French billionaire Marcel Mercier loves women. And there's a string of broken hearts across two continents to prove it. But as CEO of Mercier Shipping, he's got more important things to worry about … like why the charter company he just purchased in the United States is suddenly the center of an international media firestorm.

Now that big, bad Mercier Shipping owns Captain Dani Lloyd's ship, she's sure her job is at stake. But she won't go down without a fight—even if it means chaining herself to the mast of the Esther Reed and refusing to set foot on shore.

The delectable captain and her newsworthy dramatics are a PR nightmare, but Marcel is happy to let Dani prove her skills on a weeklong sail to Boston. He knows no woman can resist him for that long … in fact, he's counting on it.

But Marcel's plan to seduce Dani backfires as sparks fly between the billionaire playboy and the passionate captain. Which leaves Marcel realizing that winning her heart is a challenge he can't afford to lose.

Marcel Mercier is far from the perfect hero. He's a womanizer, self-centered and a pampered rich-boy who is used to always getting his way. Before meeting Dani, he thought it would be a piece of cake to seduce her out of her job and off of his boat, saving his company from a PR nightmare. What he hadn't counted on was a woman who couldn't care less about his bank account and whose resistance didn't melt at the sound of his French accent.

I'm so glad that the author chose to make the heroine the Captain, as it's not something you usually come across in Romance novels. Nor do you usually find a glimpse into female employment and treatment in male dominated fields and the prejudices women in positions of power often face. I loved that Dani was such a strong woman, who knew what mattered most to her and was willing to put her career and her reputation on the line to stand up for it and protect the ship's future.

As a couple, these two throw off lots of sparks. They start off on opposing sides of the battlefield, Dani trying to prove her worth and keep her position as Captain, and Marcel trying to make it to Boston by his deadline while seducing Dani out of her ship. Somehow along the way, they grow to love each other more than they care about getting their own way.

The highlight of this book for me is definitely Marcel's bilingually dirty mouth. It's just fantastic and keeps a vein of heat running throughout the entire novel. The man can make you melt in French and English and some of things he says...damn! Once the seduction begins, you just can't wait for these two to finally get together and all of that push and pull leading up to it just makes the wait all that much better. Marcel's tender side also comes out throughout the book and you know that what he's feeling for Dani is much more than mere lust.

So, if you're looking for a determined, head-strong heroine and a book boyfriend who makes being bad sound so good. pick up Kiss Me, Captain by Gwen Jones.

Disclaimer: As an Avon Addict, I received this book free from the publisher in exchange for my honest review.

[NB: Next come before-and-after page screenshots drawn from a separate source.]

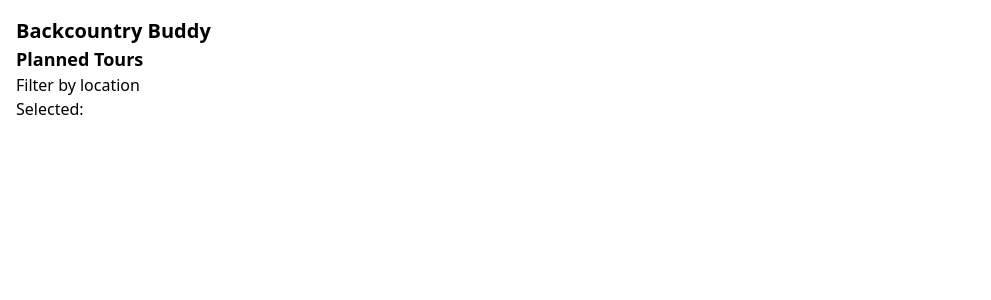
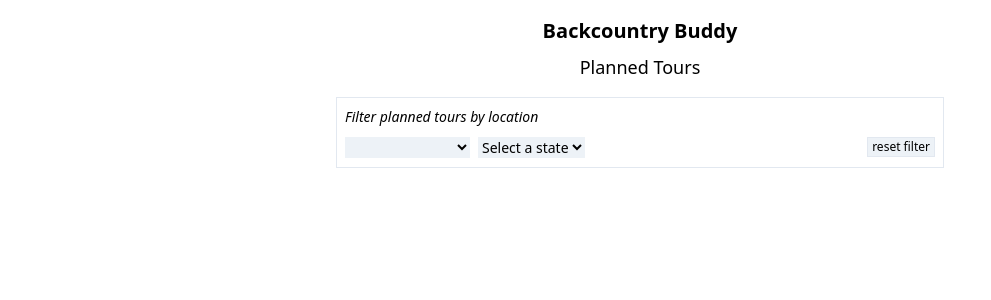
Before and after one commit to backcountry-buddy/backcountry-buddy, a Vue app in the folder app/: page / in a window 1280 px wide. Shown: the top 300 px of the page, without its empty margins (0-991 px from the left). Built offline with nearby package versions, Linux system fonts and the light colour scheme; what vuefire would draw is missing.

Commit message:
improves tour list UI

```diff
--- a/app/src/App.vue
+++ b/app/src/App.vue
@@ -1,19 +1,19 @@
 <template>
-  <div id="app" class="p-4">
-    <h1 class="text-xl font-bold">Backcountry Buddy</h1>
-    <TourList/>
+  <div id="app" class="p-4 lg:mx-auto lg:w-1/2">
+    <h1 class="text-xl font-semibold text-center">Backcountry Buddy</h1>
+    <TourList />
   </div>
 </template>
 
 <script>
-import TourList from './components/TourList.vue';
+import TourList from "./components/TourList.vue";
 
 export default {
-  name: 'app',
+  name: "app",
   components: {
     TourList
   }
-}
+};
 </script>
 
 <style>
--- a/app/src/components/LocationFilter.vue
+++ b/app/src/components/LocationFilter.vue
@@ -1,39 +1,57 @@
 <template>
-  <div>
-    <!-- TODO: improve UX -->
-    <h3>Filter by location</h3>
-    <div>Selected: {{appliedFilter.country}} {{appliedFilter.state}} {{appliedFilter.region}}</div>
-    <ul>
-      <li v-for="(states, country, index) in countries"  v-bind:key="index">
-        <a @click="updateFilter('country', country)" class="cursor-pointer text-blue-500">{{country}}</a>
-      </li>
-      <li v-if="!!appliedFilter.country">
-        <ul>
-          <li v-for="(regions, state, index) in states" v-bind:key="index">
-            <a @click="updateFilter('state', state)" class="cursor-pointer text-blue-500">{{state}}</a>
-          </li>
-        </ul>
-      </li>
-      <li v-if="(!!appliedFilter.country && !!appliedFilter.state)">
-        <ul>
-          <li v-for="(locations, region, index) in regions" v-bind:key="index">
-            <a @click="updateFilter('region', region)" class="cursor-pointer text-blue-500">{{region}}</a>
-          </li>
-        </ul>
-      </li>
-    </ul>
+  <div class="border p-2 my-4">
+    <h3 class="mb-2 italic font-light text-sm">Filter planned tours by location</h3>
+    <div class="flex justify-between items-center">
+      <div>
+        <select
+          v-model="appliedFilter.country"
+          @change="updateFilter('country')"
+          class="bg-gray-200 text-sm"
+        >
+          <option disabled value>Select a country</option>
+          <option v-for="(states, country, index) in countries" v-bind:key="index">{{country}}</option>
+        </select>
+        <select
+          v-if="!!appliedFilter.country"
+          v-model="appliedFilter.state"
+          @change="updateFilter('state')"
+          class="ml-2 bg-gray-200 text-sm"
+        >
+          <option disabled value>Select a state</option>
+          <option v-for="(regions, state, index) in states" v-bind:key="index">{{state}}</option>
+        </select>
+        <select
+          v-if="!!appliedFilter.state"
+          v-model="appliedFilter.region"
+          @change="updateFilter('region')"
+          class="ml-2 bg-gray-200 text-sm"
+        >
+          <option disabled value>Select a region</option>
+          <option v-for="(locactions, region, index) in regions" v-bind:key="index">{{region}}</option>
+        </select>
+      </div>
+      <button
+        type="button"
+        class="text-xs bg-gray-200 px-1 border"
+        @click="resetFilter"
+      >reset filter</button>
+    </div>
   </div>
 </template>
 
 <script>
-import { db } from '@/config/db';
+import { db } from "@/config/db";
 
 export default {
-  data: function () {
+  data: function() {
     return {
-       filterConfig: {},
-       appliedFilter: {}
-    }
+      filterConfig: {},
+      appliedFilter: {
+        country: "United States",
+        state: "",
+        region: ""
+      }
+    };
   },
 
   computed: {
@@ -44,28 +62,46 @@ export default {
       return this.filterConfig[this.appliedFilter.country];
     },
     regions() {
-      return this.filterConfig[this.appliedFilter.country][this.appliedFilter.state];
+      return this.filterConfig[this.appliedFilter.country][
+        this.appliedFilter.state
+      ];
     }
   },
 
   methods: {
-    updateFilter(k,v) {
-      const appliedFilter = Object.assign({}, this.appliedFilter)
-      appliedFilter[k] = v;
-      if (k === 'country') {
-        delete appliedFilter.state;
-        delete appliedFilter.region;
+    updateFilter(locationType) {
+      if (locationType === "country") {
+        this.appliedFilter.state = "";
+        this.appliedFilter.region = "";
       }
-      if (k === 'state') {
-        delete appliedFilter.region;
+      if (locationType === "state") {
+        this.appliedFilter.region = "";
       }
-      this.appliedFilter = appliedFilter;
-      this.$emit('applyFilter', appliedFilter)
+      const cleanFilter = this.cleanFilter(this.appliedFilter);
+      this.$emit("applyFilter", cleanFilter);
+    },
+    cleanFilter(filter) {
+      // remove empty filter params
+      return Object.keys(filter).reduce((cleaned, filterParam) => {
+        if (filter[filterParam]) {
+          cleaned[filterParam] = filter[filterParam];
+        }
+        return cleaned;
+      }, {});
+    },
+    resetFilter() {
+      this.appliedFilter = {
+        country: "",
+        state: "",
+        region: ""
+      };
+      const cleanFilter = this.cleanFilter(this.appliedFilter);
+      this.$emit("applyFilter", cleanFilter);
     }
   },
 
   firestore: {
-    filterConfig: db.collection('configs').doc('locationFilter'),
+    filterConfig: db.collection("configs").doc("locationFilter")
   }
-}
+};
 </script>
--- /dev/null
+++ b/app/src/components/TourCard.vue
@@ -0,0 +1,33 @@
+<template>
+  <li class="border border-blue-200 bg-blue-100 p-2">
+    <h4 class="flex justify-between">
+      <div>
+        <span class="font-semibold">{{tour.location}}</span>
+        <span class="ml-1 text-xs font-light">{{tourDate}}</span>
+      </div>
+      <div class="font-light text-sm">{{tour.state}}, {{tour.country}}</div>
+    </h4>
+    <p class="pl-2 text-sm">{{tour.description}}</p>
+  </li>
+</template>
+
+<script>
+import { DateTime } from "luxon";
+
+export default {
+  props: { tour: Object },
+  data: function() {
+    return {
+      tours: null
+    };
+  },
+  computed: {
+    tourDate() {
+      const d = DateTime.fromSeconds(this.tour.plannedOn.seconds, {
+        zone: "utc"
+      });
+      return d.toLocaleString(DateTime.DATE_MED);
+    }
+  }
+};
+</script>
--- a/app/src/components/TourList.vue
+++ b/app/src/components/TourList.vue
@@ -1,36 +1,32 @@
 <template>
   <div>
-    <h2 class="text-lg font-semibold">Planned Tours</h2>
-
+    <h2 class="my-2 text-lg font-light text-center">Planned Tours</h2>
     <LocationFilter @applyFilter="applyFilter" />
-
-    <!-- TODO: improve list view -->
     <ul>
-      <li v-for="(tour, index) in tours"  v-bind:key="index">
-        {{tour.description}}
-      </li>
+      <TourCard :tour="tour" v-for="(tour, index) in tours" v-bind:key="index" />
     </ul>
-
   </div>
 </template>
 
 <script>
-import { db } from '@/config/db'
-import LocationFilter from './LocationFilter.vue';
+import { db } from "@/config/db";
+import LocationFilter from "./LocationFilter.vue";
+import TourCard from "./TourCard.vue";
 
-const plannedTours = db.collection('tours')
-  .where('plannedOn','>',new Date())
+// TODO: verify this is timezone safe
+const plannedTours = db.collection("tours").where("plannedOn", ">", new Date());
 
 export default {
-  data: function () {
+  data: function() {
     return {
-       tours: [],
-       filter: {}
-    }
+      tours: [],
+      filter: {}
+    };
   },
 
   components: {
-    LocationFilter
+    LocationFilter,
+    TourCard
   },
 
   methods: {
@@ -42,40 +38,42 @@ export default {
   firestore() {
     return {
       tours: plannedTours.limit(20)
-    }
+    };
   },
 
   watch: {
-    // there must be a better way to compose query objects...
+    // TODO: there must be a better way to compose query objects...
     filter(f) {
       const queryScenario = Object.keys(f).length;
       switch (queryScenario) {
         // country
         case 1:
-          this.$bind('tours', plannedTours
-            .where('country', '==', f.country));
+          this.$bind("tours", plannedTours.where("country", "==", f.country));
           break;
         // country + state
         case 2:
-          this.$bind('tours', plannedTours
-            .where('country', '==', f.country)
-            .where('state', '==', f.state));
+          this.$bind(
+            "tours",
+            plannedTours
+              .where("country", "==", f.country)
+              .where("state", "==", f.state)
+          );
           break;
         // country + state = region
         case 3:
-          this.$bind('tours', plannedTours
-            .where('country', '==', f.country)
-            .where('state', '==', f.state)
-            .where('region', '==', f.region));
+          this.$bind(
+            "tours",
+            plannedTours
+              .where("country", "==", f.country)
+              .where("state", "==", f.state)
+              .where("region", "==", f.region)
+          );
           break;
         default:
-          this.$bind('tours', plannedTours.limit(20))
+          this.$bind("tours", plannedTours.limit(20));
           break;
       }
     }
   }
-}
+};
 </script>
-
-<style scoped>
-</style>
```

All thoughts and opinions shared are my own.

Amazon || Barnes & Noble || Kobo || iTunes


Gwen Jones, MFA, is an Assistant Professor of English at Mercer County College, in West Windsor, NJ and a mentor in Graduate Studies at Western Connecticut State University’s Master of Fine Arts in Creative and Professional Writing program. She’s been married to her husband, Frank, for more years than she’d like to admit, is an unabashed born-and-bred native of Southern New Jersey and the Jersey Shore, and finds all things political the highest form of entertainment. When not civilly espousing a progressive agenda, she can be found trolling neighborhood streets and greenways, perched under an umbrella at several Jersey beaches, or haunting movie theaters or random tri-state live performance spaces. Associations that have admitted to accepting her are The Romance Writers of America, Liberty States Fiction Writers, and The Association of Writers and Writing Programs. When she’s not atop any given flat space reading trashy novels or the occasional liberal diatribe, she’s usually writing women’s fiction or romance, or essays the odd person has been known to call “humorous.” 

No comments